#### [PROBLEM TO SOLVE]
Gather from the material every line that contains the string "label".

#### [RECORD EXCERPTS]
★ ★ ★ ★ ★ ★ ★

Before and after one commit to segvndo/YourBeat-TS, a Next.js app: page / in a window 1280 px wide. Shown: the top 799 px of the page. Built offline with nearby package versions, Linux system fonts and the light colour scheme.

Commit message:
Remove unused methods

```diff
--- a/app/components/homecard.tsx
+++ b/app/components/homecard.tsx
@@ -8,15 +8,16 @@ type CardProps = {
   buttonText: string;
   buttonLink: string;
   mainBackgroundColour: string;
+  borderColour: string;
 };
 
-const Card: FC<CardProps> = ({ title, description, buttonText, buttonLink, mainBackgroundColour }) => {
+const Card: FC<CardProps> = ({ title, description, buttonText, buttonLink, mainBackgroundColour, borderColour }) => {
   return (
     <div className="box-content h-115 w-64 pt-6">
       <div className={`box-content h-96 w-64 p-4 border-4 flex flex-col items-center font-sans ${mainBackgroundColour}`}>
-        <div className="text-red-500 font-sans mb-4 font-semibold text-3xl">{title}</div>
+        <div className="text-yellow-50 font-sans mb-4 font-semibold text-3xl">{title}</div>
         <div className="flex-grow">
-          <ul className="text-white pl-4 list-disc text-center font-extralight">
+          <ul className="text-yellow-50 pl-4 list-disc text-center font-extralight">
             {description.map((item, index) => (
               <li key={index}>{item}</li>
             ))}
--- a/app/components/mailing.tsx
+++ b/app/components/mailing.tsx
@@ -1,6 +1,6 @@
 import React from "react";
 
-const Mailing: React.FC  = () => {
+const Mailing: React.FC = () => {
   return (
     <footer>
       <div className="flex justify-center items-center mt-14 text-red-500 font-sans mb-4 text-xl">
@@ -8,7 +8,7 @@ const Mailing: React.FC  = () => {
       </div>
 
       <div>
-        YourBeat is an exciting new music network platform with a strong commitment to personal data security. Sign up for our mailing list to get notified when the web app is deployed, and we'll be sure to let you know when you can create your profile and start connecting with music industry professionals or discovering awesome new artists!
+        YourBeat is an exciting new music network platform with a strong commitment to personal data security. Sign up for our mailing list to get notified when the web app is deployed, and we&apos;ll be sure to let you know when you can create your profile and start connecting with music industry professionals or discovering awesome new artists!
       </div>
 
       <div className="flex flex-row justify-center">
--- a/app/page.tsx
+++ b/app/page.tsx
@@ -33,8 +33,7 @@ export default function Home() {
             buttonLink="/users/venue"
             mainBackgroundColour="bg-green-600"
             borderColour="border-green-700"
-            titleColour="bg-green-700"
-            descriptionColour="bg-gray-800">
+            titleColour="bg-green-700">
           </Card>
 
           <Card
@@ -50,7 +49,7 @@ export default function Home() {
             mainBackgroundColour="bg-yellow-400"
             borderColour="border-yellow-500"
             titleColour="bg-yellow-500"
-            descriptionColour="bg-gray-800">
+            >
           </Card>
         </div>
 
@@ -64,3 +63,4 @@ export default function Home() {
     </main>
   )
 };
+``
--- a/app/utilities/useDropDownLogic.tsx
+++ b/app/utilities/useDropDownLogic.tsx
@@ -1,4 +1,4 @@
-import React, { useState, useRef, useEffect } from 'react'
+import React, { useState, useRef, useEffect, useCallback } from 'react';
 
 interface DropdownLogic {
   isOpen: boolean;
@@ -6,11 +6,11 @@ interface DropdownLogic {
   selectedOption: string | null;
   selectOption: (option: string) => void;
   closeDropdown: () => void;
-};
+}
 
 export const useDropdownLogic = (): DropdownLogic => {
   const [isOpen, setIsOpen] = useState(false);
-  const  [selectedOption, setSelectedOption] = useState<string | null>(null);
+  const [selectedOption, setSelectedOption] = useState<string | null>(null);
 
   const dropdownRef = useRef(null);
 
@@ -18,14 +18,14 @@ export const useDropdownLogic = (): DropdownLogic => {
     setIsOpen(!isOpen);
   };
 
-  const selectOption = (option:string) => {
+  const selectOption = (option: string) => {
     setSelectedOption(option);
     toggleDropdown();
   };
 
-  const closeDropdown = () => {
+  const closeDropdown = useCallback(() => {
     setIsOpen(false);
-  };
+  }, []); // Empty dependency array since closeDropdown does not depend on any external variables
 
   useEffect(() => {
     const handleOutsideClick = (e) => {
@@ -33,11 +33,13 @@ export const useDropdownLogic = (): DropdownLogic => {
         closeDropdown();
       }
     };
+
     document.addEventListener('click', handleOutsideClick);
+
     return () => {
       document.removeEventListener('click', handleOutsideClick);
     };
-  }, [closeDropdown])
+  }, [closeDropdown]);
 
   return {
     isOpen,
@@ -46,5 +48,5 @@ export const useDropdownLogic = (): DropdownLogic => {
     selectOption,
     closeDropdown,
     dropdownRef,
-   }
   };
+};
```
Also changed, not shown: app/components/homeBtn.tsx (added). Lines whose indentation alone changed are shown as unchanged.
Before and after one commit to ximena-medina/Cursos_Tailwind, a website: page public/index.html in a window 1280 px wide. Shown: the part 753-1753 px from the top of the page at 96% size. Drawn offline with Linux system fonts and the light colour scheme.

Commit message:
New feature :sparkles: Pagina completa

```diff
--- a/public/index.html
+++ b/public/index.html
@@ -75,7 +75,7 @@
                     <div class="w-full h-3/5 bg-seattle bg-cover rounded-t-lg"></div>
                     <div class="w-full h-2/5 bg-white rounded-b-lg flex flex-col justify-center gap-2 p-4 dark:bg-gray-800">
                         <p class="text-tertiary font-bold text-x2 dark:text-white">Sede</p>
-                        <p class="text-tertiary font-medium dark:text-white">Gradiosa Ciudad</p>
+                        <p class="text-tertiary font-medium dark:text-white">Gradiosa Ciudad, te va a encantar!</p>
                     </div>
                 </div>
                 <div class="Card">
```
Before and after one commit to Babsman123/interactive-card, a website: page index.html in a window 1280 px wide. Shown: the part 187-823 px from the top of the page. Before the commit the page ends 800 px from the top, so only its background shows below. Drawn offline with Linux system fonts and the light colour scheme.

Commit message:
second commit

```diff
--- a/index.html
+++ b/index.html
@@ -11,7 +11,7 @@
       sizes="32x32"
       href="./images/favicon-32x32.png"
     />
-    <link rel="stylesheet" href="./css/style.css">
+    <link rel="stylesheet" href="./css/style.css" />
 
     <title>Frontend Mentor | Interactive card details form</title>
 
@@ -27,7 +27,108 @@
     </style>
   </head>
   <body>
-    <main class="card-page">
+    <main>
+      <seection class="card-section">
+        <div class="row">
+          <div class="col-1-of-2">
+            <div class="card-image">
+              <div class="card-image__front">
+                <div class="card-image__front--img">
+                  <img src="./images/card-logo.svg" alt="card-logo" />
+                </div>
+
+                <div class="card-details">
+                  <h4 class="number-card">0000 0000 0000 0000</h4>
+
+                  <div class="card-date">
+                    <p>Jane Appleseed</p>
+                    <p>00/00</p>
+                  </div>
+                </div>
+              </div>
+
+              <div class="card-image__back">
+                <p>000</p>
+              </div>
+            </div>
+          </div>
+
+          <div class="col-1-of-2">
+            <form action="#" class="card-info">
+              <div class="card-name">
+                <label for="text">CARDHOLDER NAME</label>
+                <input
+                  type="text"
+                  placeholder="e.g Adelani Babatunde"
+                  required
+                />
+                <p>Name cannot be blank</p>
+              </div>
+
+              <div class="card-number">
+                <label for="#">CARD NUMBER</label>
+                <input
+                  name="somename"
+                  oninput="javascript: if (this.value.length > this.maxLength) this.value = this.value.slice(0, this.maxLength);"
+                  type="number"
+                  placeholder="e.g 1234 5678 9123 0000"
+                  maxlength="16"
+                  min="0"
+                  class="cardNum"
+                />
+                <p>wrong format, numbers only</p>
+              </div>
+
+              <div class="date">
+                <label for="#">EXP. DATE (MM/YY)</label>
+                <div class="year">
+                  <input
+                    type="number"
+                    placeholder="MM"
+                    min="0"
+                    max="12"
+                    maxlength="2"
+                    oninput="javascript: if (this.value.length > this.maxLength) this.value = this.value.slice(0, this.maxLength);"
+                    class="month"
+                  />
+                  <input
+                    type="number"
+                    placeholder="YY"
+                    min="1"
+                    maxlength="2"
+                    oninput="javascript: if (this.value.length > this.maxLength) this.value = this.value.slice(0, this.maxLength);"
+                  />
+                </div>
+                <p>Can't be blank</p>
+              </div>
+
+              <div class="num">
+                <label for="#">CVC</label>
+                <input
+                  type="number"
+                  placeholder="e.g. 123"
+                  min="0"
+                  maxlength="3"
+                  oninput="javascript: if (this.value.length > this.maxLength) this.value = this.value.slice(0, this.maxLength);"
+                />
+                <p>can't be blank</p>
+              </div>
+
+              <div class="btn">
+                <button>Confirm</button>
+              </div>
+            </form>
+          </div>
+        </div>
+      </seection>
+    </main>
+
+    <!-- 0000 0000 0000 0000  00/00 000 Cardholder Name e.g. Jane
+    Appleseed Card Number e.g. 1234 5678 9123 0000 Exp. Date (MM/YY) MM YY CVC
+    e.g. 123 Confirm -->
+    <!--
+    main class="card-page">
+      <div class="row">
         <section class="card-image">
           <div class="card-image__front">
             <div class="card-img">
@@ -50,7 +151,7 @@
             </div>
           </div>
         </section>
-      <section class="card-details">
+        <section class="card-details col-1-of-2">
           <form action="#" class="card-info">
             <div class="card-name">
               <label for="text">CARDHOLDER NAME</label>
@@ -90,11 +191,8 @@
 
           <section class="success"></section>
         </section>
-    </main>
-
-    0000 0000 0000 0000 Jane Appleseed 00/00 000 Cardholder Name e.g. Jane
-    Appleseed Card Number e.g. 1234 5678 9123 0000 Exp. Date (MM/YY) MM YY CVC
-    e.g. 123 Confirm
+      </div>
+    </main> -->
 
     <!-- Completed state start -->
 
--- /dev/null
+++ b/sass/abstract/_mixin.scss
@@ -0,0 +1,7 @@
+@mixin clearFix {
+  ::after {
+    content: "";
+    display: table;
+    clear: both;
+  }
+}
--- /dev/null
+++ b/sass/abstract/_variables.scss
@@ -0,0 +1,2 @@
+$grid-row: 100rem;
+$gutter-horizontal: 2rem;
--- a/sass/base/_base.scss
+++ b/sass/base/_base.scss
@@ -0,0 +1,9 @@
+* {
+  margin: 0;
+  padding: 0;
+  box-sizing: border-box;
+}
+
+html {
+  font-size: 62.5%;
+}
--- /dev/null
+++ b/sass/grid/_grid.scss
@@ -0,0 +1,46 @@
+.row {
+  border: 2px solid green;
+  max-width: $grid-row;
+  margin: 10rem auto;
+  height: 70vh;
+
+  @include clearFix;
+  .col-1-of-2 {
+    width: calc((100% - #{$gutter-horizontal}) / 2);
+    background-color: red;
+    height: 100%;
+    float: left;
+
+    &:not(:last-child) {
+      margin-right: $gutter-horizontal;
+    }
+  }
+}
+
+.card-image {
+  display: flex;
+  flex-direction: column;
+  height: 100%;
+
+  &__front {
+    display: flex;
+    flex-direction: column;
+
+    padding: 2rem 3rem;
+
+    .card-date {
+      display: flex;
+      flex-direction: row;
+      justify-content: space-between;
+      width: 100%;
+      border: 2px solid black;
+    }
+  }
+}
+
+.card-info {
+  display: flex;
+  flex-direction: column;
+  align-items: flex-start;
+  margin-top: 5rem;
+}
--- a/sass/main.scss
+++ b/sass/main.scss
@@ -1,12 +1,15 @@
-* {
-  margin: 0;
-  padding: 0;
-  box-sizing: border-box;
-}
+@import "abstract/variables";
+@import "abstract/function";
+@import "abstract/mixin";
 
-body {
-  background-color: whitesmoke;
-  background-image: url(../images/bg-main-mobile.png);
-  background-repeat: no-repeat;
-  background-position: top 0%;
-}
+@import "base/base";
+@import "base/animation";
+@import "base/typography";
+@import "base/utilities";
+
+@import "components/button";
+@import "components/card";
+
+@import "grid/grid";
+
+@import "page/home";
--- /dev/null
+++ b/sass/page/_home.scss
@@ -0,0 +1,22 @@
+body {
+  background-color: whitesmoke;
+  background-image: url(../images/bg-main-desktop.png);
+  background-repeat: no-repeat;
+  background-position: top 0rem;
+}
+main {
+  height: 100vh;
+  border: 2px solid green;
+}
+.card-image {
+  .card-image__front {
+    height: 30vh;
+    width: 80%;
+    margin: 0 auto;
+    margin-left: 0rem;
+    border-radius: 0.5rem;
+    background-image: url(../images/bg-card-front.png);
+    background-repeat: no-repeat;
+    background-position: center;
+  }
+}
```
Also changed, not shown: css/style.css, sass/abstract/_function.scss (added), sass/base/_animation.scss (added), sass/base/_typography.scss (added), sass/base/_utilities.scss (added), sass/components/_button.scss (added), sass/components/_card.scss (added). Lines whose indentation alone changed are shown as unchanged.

★ ★ ★ ★ ★ ★ ★

#### [TASK SOLUTION]
+                <label for="text">CARDHOLDER NAME</label>
+                <label for="#">CARD NUMBER</label>
+                <label for="#">EXP. DATE (MM/YY)</label>
+                <label for="#">CVC</label>
               <label for="text">CARDHOLDER NAME</label>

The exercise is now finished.